Retype the listing exactly, so that the copy matches it line for line.

[Start of section]

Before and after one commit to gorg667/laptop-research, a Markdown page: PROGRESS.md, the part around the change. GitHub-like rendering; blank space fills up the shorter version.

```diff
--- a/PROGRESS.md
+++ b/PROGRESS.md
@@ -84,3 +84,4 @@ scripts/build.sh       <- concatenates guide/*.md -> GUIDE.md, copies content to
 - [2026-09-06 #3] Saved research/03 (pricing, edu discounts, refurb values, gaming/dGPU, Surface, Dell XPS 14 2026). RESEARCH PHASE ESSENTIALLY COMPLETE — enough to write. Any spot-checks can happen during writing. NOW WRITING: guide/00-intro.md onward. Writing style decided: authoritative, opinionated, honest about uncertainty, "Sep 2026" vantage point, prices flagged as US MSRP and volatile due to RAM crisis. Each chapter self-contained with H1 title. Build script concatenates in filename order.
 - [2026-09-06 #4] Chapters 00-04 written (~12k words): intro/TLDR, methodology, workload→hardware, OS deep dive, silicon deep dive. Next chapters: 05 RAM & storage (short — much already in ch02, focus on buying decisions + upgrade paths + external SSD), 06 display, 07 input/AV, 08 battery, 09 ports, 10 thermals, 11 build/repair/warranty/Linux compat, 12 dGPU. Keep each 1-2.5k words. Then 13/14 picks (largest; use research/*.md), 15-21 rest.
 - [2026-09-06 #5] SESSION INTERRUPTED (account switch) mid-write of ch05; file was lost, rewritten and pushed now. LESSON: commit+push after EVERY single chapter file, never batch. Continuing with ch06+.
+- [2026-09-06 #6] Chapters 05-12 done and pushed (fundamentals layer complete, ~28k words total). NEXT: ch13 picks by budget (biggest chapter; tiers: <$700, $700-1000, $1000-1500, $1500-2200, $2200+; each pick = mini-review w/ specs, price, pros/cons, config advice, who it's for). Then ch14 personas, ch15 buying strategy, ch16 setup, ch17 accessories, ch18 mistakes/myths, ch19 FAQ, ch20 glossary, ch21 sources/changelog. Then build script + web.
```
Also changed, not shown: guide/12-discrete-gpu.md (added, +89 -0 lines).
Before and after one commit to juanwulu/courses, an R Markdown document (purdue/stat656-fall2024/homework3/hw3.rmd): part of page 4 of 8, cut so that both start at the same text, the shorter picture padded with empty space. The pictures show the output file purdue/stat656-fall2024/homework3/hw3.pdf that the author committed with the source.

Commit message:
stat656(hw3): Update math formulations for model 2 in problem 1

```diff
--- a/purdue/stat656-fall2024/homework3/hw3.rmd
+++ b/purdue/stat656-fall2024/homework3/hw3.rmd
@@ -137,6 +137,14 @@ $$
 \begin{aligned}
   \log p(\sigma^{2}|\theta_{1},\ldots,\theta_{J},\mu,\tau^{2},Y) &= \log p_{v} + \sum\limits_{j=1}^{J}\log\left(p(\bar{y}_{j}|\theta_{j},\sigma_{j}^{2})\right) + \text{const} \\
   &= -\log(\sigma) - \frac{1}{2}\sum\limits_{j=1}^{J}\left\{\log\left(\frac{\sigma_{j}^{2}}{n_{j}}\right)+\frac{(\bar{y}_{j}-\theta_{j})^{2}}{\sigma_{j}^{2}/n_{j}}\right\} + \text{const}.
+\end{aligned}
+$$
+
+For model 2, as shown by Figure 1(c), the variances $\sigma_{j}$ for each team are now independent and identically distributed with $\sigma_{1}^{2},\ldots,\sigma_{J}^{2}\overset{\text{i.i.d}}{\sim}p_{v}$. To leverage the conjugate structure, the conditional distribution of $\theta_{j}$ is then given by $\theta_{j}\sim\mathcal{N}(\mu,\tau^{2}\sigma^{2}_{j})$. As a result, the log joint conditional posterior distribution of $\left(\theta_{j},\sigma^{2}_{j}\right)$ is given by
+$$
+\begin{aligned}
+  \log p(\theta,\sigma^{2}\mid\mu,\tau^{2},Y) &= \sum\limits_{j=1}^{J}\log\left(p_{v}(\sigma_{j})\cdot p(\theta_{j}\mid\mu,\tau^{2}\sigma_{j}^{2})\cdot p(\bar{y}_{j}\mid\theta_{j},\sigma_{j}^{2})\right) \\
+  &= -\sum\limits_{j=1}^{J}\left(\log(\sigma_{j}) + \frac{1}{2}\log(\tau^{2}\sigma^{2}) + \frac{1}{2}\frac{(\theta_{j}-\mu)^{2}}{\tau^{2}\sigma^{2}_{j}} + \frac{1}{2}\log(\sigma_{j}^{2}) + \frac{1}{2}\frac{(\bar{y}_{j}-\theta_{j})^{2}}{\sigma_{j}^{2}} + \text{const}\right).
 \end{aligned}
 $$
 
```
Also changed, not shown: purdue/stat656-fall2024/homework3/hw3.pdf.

[End of section]

# FINAL ANSWER
Before and after one commit to gorg667/laptop-research, a Markdown page: PROGRESS.md, the part around the change. GitHub-like rendering; blank space fills up the shorter version.

```diff
--- a/PROGRESS.md
+++ b/PROGRESS.md
@@ -84,3 +84,4 @@ scripts/build.sh       <- concatenates guide/*.md -> GUIDE.md, copies content to
 - [2026-09-06 #3] Saved research/03 (pricing, edu discounts, refurb values, gaming/dGPU, Surface, Dell XPS 14 2026). RESEARCH PHASE ESSENTIALLY COMPLETE — enough to write. Any spot-checks can happen during writing. NOW WRITING: guide/00-intro.md onward. Writing style decided: authoritative, opinionated, honest about uncertainty, "Sep 2026" vantage point, prices flagged as US MSRP and volatile due to RAM crisis. Each chapter self-contained with H1 title. Build script concatenates in filename order.
 - [2026-09-06 #4] Chapters 00-04 written (~12k words): intro/TLDR, methodology, workload→hardware, OS deep dive, silicon deep dive. Next chapters: 05 RAM & storage (short — much already in ch02, focus on buying decisions + upgrade paths + external SSD), 06 display, 07 input/AV, 08 battery, 09 ports, 10 thermals, 11 build/repair/warranty/Linux compat, 12 dGPU. Keep each 1-2.5k words. Then 13/14 picks (largest; use research/*.md), 15-21 rest.
 - [2026-09-06 #5] SESSION INTERRUPTED (account switch) mid-write of ch05; file was lost, rewritten and pushed now. LESSON: commit+push after EVERY single chapter file, never batch. Continuing with ch06+.
+- [2026-09-06 #6] Chapters 05-12 done and pushed (fundamentals layer complete, ~28k words total). NEXT: ch13 picks by budget (biggest chapter; tiers: <$700, $700-1000, $1000-1500, $1500-2200, $2200+; each pick = mini-review w/ specs, price, pros/cons, config advice, who it's for). Then ch14 personas, ch15 buying strategy, ch16 setup, ch17 accessories, ch18 mistakes/myths, ch19 FAQ, ch20 glossary, ch21 sources/changelog. Then build script + web.
```
Also changed, not shown: guide/12-discrete-gpu.md (added, +89 -0 lines).
Before and after one commit to juanwulu/courses, an R Markdown document (purdue/stat656-fall2024/homework3/hw3.rmd): part of page 4 of 8, cut so that both start at the same text, the shorter picture padded with empty space. The pictures show the output file purdue/stat656-fall2024/homework3/hw3.pdf that the author committed with the source.

Commit message:
stat656(hw3): Update math formulations for model 2 in problem 1

```diff
--- a/purdue/stat656-fall2024/homework3/hw3.rmd
+++ b/purdue/stat656-fall2024/homework3/hw3.rmd
@@ -137,6 +137,14 @@ $$
 \begin{aligned}
   \log p(\sigma^{2}|\theta_{1},\ldots,\theta_{J},\mu,\tau^{2},Y) &= \log p_{v} + \sum\limits_{j=1}^{J}\log\left(p(\bar{y}_{j}|\theta_{j},\sigma_{j}^{2})\right) + \text{const} \\
   &= -\log(\sigma) - \frac{1}{2}\sum\limits_{j=1}^{J}\left\{\log\left(\frac{\sigma_{j}^{2}}{n_{j}}\right)+\frac{(\bar{y}_{j}-\theta_{j})^{2}}{\sigma_{j}^{2}/n_{j}}\right\} + \text{const}.
+\end{aligned}
+$$
+
+For model 2, as shown by Figure 1(c), the variances $\sigma_{j}$ for each team are now independent and identically distributed with $\sigma_{1}^{2},\ldots,\sigma_{J}^{2}\overset{\text{i.i.d}}{\sim}p_{v}$. To leverage the conjugate structure, the conditional distribution of $\theta_{j}$ is then given by $\theta_{j}\sim\mathcal{N}(\mu,\tau^{2}\sigma^{2}_{j})$. As a result, the log joint conditional posterior distribution of $\left(\theta_{j},\sigma^{2}_{j}\right)$ is given by
+$$
+\begin{aligned}
+  \log p(\theta,\sigma^{2}\mid\mu,\tau^{2},Y) &= \sum\limits_{j=1}^{J}\log\left(p_{v}(\sigma_{j})\cdot p(\theta_{j}\mid\mu,\tau^{2}\sigma_{j}^{2})\cdot p(\bar{y}_{j}\mid\theta_{j},\sigma_{j}^{2})\right) \\
+  &= -\sum\limits_{j=1}^{J}\left(\log(\sigma_{j}) + \frac{1}{2}\log(\tau^{2}\sigma^{2}) + \frac{1}{2}\frac{(\theta_{j}-\mu)^{2}}{\tau^{2}\sigma^{2}_{j}} + \frac{1}{2}\log(\sigma_{j}^{2}) + \frac{1}{2}\frac{(\bar{y}_{j}-\theta_{j})^{2}}{\sigma_{j}^{2}} + \text{const}\right).
 \end{aligned}
 $$
 
```
Also changed, not shown: purdue/stat656-fall2024/homework3/hw3.pdf.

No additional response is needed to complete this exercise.